On Thursday (Feb. 28, 2013) my wife and I made a trip to Stanford, KY for a meeting. Stanford is the second oldest town in the state and Lincoln County is one of Kentucky’s three original counties. Benjamin Logan accompanied Daniel Boone to the area and in 1775 built a fort in what is now Stanford. It was originally called Logan’s Fort. A diorama replica of the fort is housed in the Lincoln County Public Library.
I figured that while we were in Stanford we could also catch a bit of the history and scenery of of the area, so we made it a half day “Sumoflam Road Trip” and took some back roads. Following is the map of our route for the day.
Just before our meeting at the beautiful Lincoln County Public Library, we took a drive around the small town of Stanford and caught a couple of the sights. Just next to the library is the old Stanford L & N Railroad Depot and next to that is a very old grist mill, which was known as Baughman’s Mill. I didn’t get a photo of the depot, but following are a couple of photos of the mill.

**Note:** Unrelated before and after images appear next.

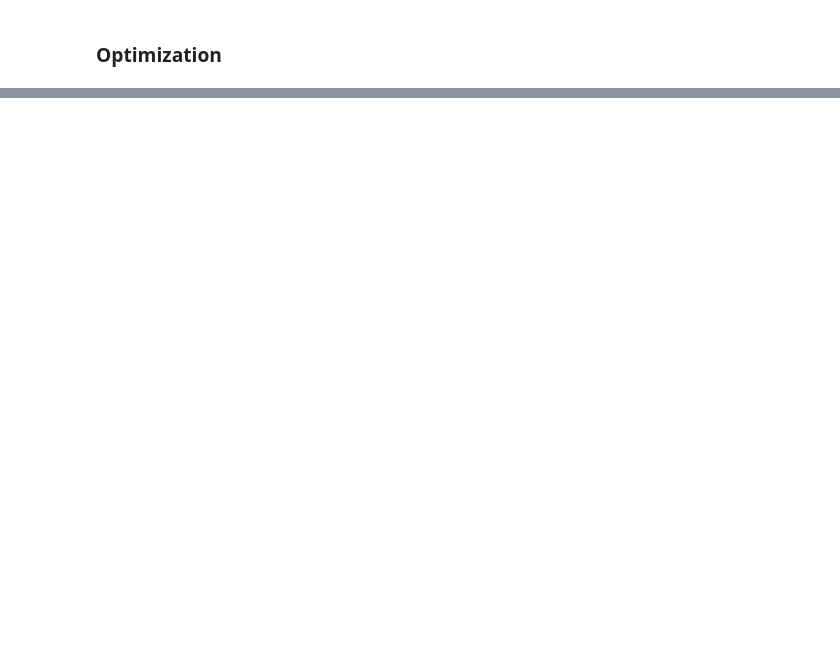
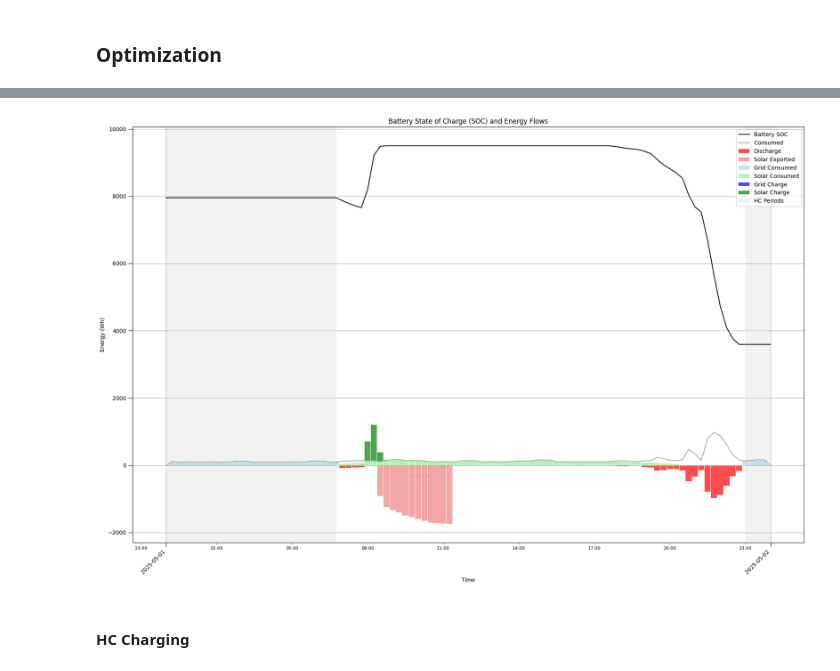
Before and after one commit to braibaud/EnphaseAnalysis, a Jupyter notebook: Report Analysis.ipynb, the cells around one changed output, grey strips where cells are left out. Drawn from its saved outputs; the diff is of its cells as text; code cells hidden in the pictures; blank space fills up the shorter version.

```diff
--- a/Report Analysis.ipynb
+++ b/Report Analysis.ipynb
@@ -860,2 +593,6 @@ plot_battery_charge(scaled_df, start_date='2025-01-01', end_date='2025-01-03')
+# %%
+# Define ranges to test
+solar_capacities = [9000.0]
+battery_capacities = [10000.0]
 # %% [markdown]
 ### Optimization
@@ -955,4 +598,0 @@ total_saving_with_battery: 317 €
-# %%
-# Define ranges to test
-solar_capacities = np.arange(7, 13, 1)  # From 7 to 12 kWc in 1 kWc steps
-battery_capacities = np.arange(5000, 16000, 1000)  # From 5 to 15 kWh in 1 kWh steps
@@ -1336,19 +598,0 @@ def plot_optimization_results(results_df, optimal_config):
-# %%
-# Define ranges to test
-solar_capacities = np.arange(7, 13, 1)  # From 7 to 12 kWc in 1 kWc steps
-battery_capacities = np.arange(5, 16, 1)  # From 5 to 15 kWh in 1 kWh steps
-
-# Run optimization with your original data
-# Assuming your original dataframe is called 'original_df'
-results_df, optimal_config = optimize_system(original_df, solar_capacities, battery_capacities)
-
-# Display results
-print("\nOptimal Configuration Found:")
-print(f"Solar Capacity: {optimal_config['solar_capacity_kWc']} kWc")
-print(f"Battery Capacity: {optimal_config['battery_capacity_kWh']} kWh")
-print(f"Minimum Total Cost: {optimal_config['total_cost']:.2f} EUR/year")
-print(f"Baseline Cost (no PV): {optimal_config['total_energy_cost']:.2f} EUR/year")
-print(f"Cost with PV only: {optimal_config['total_energy_cost_with_pv']:.2f} EUR/year")
-
-# Generate visualizations
-plot_optimization_results(results_df, optimal_config)
@@ -1356,0 +601,15 @@ KeyboardInterrupt:
+# %%
+results = optimize_capacity(
+    raw_df,
+    wh_price_sale_eur,
+    wh_price_high_eur,
+    wh_price_low_eur,
+    subscription_monthly_fee_eur,
+    current_solar_capacity,
+    solar_capacities,
+    battery_capacities,
+    battery_discharge_lower_limit_pc,
+    battery_charge_upper_limit_pc,
+    battery_efficiency_pc,
+    enable_hc_charging=False,
+)
@@ -1356,0 +626,6 @@ KeyboardInterrupt:
+# %%
+plot_battery_soc(results[-1]['data'], "2025-05-01", "2025-05-02")
+# %% [output]
+[figure, added]
+# %% [markdown]
+#### HC Charging
```
Also changed, not shown: parts of 62 cells of this notebook.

The first steam mill in Lincoln County was built in 1848 at Buffalo Springs. When it was torn down in 1895 the logs were used to build Baughman’s Mill. This mill became the first steam powered flour mill in Kentucky. The building is currently in bad disrepair. The mill, along with the railroad depot, are all included in the National Register of Historical Places.
After driving by the mill, we drive down main street in Stanford and came across the plaque above. This was on the site of the first church built in Kentucky. This first church building was a one-room log meeting house built in 1792. This building has been preserved and currently sits inside the Old Presbyterian Meeting House and Museum.
The Meeting House was built in 1788 and served as the first church and then later became a home in the 1930s and then a library.
Once the meeting ended, we headed to Crab Orchard, KY where we planned to eat a late lunch at the Past Time Cafe, which has typically had great reviews for its home cooking.
This small cafe has two rooms, one for smoking and one for non-smoking. Lincoln County currently has no smoking ordinance. The place has dozens of old photos, newspaper clippings, etc., about Crab Orchard’s history. Pretty nice to look at while waiting. The fare is typical cafe fare – hamburgers, french fries, sandwiches and a few other items.
They have a daily “home cooked special” which was as close to a healthy meal as a place like this would serve. We ordered their battered mushrooms and their battered cauliflower (which neither of us had eve tried). These were pretty good, though the mushroom stems were still a bit on the frozen side. We ordered the Salmon Patty special which included soup beans, an onion slice, corn muffins, homestyle potatoes and collard greens. The soup beans were rather bland and needed some salt and pepper, but, overall, it was a nice warm meal and really did taste homemade (at least in my opinion.)
After a nice late lunch, we were back on the road. Crab Orchard is in the middle of Amish Country and there are some great places to buy bulk foods and enjoy the scenery at the same time, even in the middle of winter. We headed out to Yoder’s General Store, which is on HWY 3246 just off of KY 39.
The nice thing about this store is that it is traditionally Amish in nature. They have plenty of bulk foods for sale, they use no electricity in the building (even their cash register is run off of a 12 volt battery). When you walk under the gas powered lighting you can hear the hiss of the burning fuel right above your head. Bertha Yoder and her husband were more than friendly and accommodating.
From Yoder’s we next thought we would go to Byler’s Kountry Kitchen. We had to continue on HWY 3246 until we got to Harmon’s Lick Road, a narrow windy road going through farmland.
Unfortunately, when we got to Byler’s we discovered it was closed. They are closed on Sundays and Thursdays. But we did see some ceramic bird houses hanging outside of the store. Typically these are made from gourds and this was the first time I had seen these. These attract purple martins.
From there we continued following a number of the backroads. I had to plug my GPS in to make sure we didn’t get too lost. We made our way through the countryside and eventually to I-75 in Berea, KY. It was a pleasant trip!!